> [Work required] The records that appear below are to be restated word for word.

(Revision tracking records)
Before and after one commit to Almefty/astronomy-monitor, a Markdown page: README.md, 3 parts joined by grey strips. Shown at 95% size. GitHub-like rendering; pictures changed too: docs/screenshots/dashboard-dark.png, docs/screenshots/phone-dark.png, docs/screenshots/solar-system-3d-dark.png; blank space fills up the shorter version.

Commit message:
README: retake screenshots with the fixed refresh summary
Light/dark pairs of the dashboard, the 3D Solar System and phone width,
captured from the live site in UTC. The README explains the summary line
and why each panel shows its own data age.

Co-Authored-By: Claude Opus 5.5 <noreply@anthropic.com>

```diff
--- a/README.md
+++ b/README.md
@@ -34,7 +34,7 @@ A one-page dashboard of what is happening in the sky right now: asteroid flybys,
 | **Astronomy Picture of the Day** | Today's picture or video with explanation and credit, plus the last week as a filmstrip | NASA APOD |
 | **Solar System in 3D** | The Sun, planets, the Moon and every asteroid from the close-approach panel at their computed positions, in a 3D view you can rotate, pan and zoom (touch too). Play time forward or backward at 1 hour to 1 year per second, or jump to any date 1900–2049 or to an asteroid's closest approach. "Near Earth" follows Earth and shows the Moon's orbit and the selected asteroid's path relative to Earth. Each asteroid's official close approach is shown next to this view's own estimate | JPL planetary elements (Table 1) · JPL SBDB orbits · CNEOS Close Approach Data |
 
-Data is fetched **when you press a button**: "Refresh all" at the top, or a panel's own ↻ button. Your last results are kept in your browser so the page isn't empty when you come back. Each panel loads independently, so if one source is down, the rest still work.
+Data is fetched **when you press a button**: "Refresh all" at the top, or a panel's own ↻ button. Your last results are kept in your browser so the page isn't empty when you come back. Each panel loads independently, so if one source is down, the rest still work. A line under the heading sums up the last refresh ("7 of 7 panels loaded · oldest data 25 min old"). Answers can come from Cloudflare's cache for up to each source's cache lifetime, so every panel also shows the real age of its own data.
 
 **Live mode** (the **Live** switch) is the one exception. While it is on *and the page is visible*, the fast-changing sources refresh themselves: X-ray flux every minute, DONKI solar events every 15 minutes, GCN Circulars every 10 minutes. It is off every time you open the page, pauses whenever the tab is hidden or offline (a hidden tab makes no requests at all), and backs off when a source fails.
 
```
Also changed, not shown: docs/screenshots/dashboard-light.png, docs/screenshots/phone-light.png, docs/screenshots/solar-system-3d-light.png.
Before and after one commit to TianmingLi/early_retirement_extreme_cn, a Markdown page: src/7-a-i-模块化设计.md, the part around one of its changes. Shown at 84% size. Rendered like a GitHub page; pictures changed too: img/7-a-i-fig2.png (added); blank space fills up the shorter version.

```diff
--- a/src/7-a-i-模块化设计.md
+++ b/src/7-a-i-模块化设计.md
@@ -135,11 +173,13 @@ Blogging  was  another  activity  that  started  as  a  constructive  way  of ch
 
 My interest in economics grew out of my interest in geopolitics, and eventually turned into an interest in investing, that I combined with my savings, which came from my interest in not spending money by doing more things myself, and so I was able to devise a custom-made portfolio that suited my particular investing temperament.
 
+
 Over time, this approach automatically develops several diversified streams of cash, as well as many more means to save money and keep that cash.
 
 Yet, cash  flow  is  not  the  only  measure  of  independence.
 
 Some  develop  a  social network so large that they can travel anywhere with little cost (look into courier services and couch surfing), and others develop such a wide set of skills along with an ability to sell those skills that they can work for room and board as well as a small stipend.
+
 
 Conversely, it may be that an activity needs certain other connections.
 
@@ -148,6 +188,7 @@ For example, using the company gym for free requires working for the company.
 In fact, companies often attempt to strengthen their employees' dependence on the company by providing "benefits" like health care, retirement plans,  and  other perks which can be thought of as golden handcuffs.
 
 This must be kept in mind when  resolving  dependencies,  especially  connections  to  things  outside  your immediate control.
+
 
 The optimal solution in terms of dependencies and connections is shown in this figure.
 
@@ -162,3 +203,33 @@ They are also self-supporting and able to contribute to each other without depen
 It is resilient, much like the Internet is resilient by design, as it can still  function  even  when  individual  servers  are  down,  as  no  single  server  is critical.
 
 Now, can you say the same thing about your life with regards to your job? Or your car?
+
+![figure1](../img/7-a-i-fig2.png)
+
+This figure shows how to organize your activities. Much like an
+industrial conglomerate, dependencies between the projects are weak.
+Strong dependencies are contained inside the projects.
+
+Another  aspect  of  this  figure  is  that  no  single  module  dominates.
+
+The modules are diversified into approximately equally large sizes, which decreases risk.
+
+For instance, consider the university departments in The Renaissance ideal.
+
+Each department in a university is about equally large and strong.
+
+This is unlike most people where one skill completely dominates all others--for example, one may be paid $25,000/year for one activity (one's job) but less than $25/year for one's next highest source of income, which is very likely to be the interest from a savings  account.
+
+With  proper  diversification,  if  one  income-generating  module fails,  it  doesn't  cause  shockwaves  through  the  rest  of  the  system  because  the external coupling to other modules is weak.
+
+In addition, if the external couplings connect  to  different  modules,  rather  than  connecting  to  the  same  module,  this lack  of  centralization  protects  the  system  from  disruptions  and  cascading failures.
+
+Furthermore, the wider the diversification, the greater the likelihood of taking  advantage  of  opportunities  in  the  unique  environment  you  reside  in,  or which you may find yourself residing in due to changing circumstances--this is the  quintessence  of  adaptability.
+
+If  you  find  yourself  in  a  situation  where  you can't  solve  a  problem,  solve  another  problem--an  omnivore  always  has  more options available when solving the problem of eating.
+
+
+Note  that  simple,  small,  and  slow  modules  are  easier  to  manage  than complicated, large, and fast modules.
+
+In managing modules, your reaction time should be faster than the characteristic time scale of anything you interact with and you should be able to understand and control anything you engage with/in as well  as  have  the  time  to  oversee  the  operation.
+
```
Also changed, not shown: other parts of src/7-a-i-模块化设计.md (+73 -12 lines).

> [Result for this task]
Before and after one commit to Almefty/astronomy-monitor, a Markdown page: README.md, 3 parts joined by grey strips. Shown at 95% size. GitHub-like rendering; pictures changed too: docs/screenshots/dashboard-dark.png, docs/screenshots/phone-dark.png, docs/screenshots/solar-system-3d-dark.png; blank space fills up the shorter version.

Commit message:
README: retake screenshots with the fixed refresh summary
Light/dark pairs of the dashboard, the 3D Solar System and phone width,
captured from the live site in UTC. The README explains the summary line
and why each panel shows its own data age.

Co-Authored-By: Claude Opus 5.5 <noreply@anthropic.com>

```diff
--- a/README.md
+++ b/README.md
@@ -34,7 +34,7 @@ A one-page dashboard of what is happening in the sky right now: asteroid flybys,
 | **Astronomy Picture of the Day** | Today's picture or video with explanation and credit, plus the last week as a filmstrip | NASA APOD |
 | **Solar System in 3D** | The Sun, planets, the Moon and every asteroid from the close-approach panel at their computed positions, in a 3D view you can rotate, pan and zoom (touch too). Play time forward or backward at 1 hour to 1 year per second, or jump to any date 1900–2049 or to an asteroid's closest approach. "Near Earth" follows Earth and shows the Moon's orbit and the selected asteroid's path relative to Earth. Each asteroid's official close approach is shown next to this view's own estimate | JPL planetary elements (Table 1) · JPL SBDB orbits · CNEOS Close Approach Data |
 
-Data is fetched **when you press a button**: "Refresh all" at the top, or a panel's own ↻ button. Your last results are kept in your browser so the page isn't empty when you come back. Each panel loads independently, so if one source is down, the rest still work.
+Data is fetched **when you press a button**: "Refresh all" at the top, or a panel's own ↻ button. Your last results are kept in your browser so the page isn't empty when you come back. Each panel loads independently, so if one source is down, the rest still work. A line under the heading sums up the last refresh ("7 of 7 panels loaded · oldest data 25 min old"). Answers can come from Cloudflare's cache for up to each source's cache lifetime, so every panel also shows the real age of its own data.
 
 **Live mode** (the **Live** switch) is the one exception. While it is on *and the page is visible*, the fast-changing sources refresh themselves: X-ray flux every minute, DONKI solar events every 15 minutes, GCN Circulars every 10 minutes. It is off every time you open the page, pauses whenever the tab is hidden or offline (a hidden tab makes no requests at all), and backs off when a source fails.
 
```
Also changed, not shown: docs/screenshots/dashboard-light.png, docs/screenshots/phone-light.png, docs/screenshots/solar-system-3d-light.png.
Before and after one commit to TianmingLi/early_retirement_extreme_cn, a Markdown page: src/7-a-i-模块化设计.md, the part around one of its changes. Shown at 84% size. Rendered like a GitHub page; pictures changed too: img/7-a-i-fig2.png (added); blank space fills up the shorter version.

```diff
--- a/src/7-a-i-模块化设计.md
+++ b/src/7-a-i-模块化设计.md
@@ -135,11 +173,13 @@ Blogging  was  another  activity  that  started  as  a  constructive  way  of ch
 
 My interest in economics grew out of my interest in geopolitics, and eventually turned into an interest in investing, that I combined with my savings, which came from my interest in not spending money by doing more things myself, and so I was able to devise a custom-made portfolio that suited my particular investing temperament.
 
+
 Over time, this approach automatically develops several diversified streams of cash, as well as many more means to save money and keep that cash.
 
 Yet, cash  flow  is  not  the  only  measure  of  independence.
 
 Some  develop  a  social network so large that they can travel anywhere with little cost (look into courier services and couch surfing), and others develop such a wide set of skills along with an ability to sell those skills that they can work for room and board as well as a small stipend.
+
 
 Conversely, it may be that an activity needs certain other connections.
 
@@ -148,6 +188,7 @@ For example, using the company gym for free requires working for the company.
 In fact, companies often attempt to strengthen their employees' dependence on the company by providing "benefits" like health care, retirement plans,  and  other perks which can be thought of as golden handcuffs.
 
 This must be kept in mind when  resolving  dependencies,  especially  connections  to  things  outside  your immediate control.
+
 
 The optimal solution in terms of dependencies and connections is shown in this figure.
 
@@ -162,3 +203,33 @@ They are also self-supporting and able to contribute to each other without depen
 It is resilient, much like the Internet is resilient by design, as it can still  function  even  when  individual  servers  are  down,  as  no  single  server  is critical.
 
 Now, can you say the same thing about your life with regards to your job? Or your car?
+
+![figure1](../img/7-a-i-fig2.png)
+
+This figure shows how to organize your activities. Much like an
+industrial conglomerate, dependencies between the projects are weak.
+Strong dependencies are contained inside the projects.
+
+Another  aspect  of  this  figure  is  that  no  single  module  dominates.
+
+The modules are diversified into approximately equally large sizes, which decreases risk.
+
+For instance, consider the university departments in The Renaissance ideal.
+
+Each department in a university is about equally large and strong.
+
+This is unlike most people where one skill completely dominates all others--for example, one may be paid $25,000/year for one activity (one's job) but less than $25/year for one's next highest source of income, which is very likely to be the interest from a savings  account.
+
+With  proper  diversification,  if  one  income-generating  module fails,  it  doesn't  cause  shockwaves  through  the  rest  of  the  system  because  the external coupling to other modules is weak.
+
+In addition, if the external couplings connect  to  different  modules,  rather  than  connecting  to  the  same  module,  this lack  of  centralization  protects  the  system  from  disruptions  and  cascading failures.
+
+Furthermore, the wider the diversification, the greater the likelihood of taking  advantage  of  opportunities  in  the  unique  environment  you  reside  in,  or which you may find yourself residing in due to changing circumstances--this is the  quintessence  of  adaptability.
+
+If  you  find  yourself  in  a  situation  where  you can't  solve  a  problem,  solve  another  problem--an  omnivore  always  has  more options available when solving the problem of eating.
+
+
+Note  that  simple,  small,  and  slow  modules  are  easier  to  manage  than complicated, large, and fast modules.
+
+In managing modules, your reaction time should be faster than the characteristic time scale of anything you interact with and you should be able to understand and control anything you engage with/in as well  as  have  the  time  to  oversee  the  operation.
+
```
Also changed, not shown: other parts of src/7-a-i-模块化设计.md (+73 -12 lines).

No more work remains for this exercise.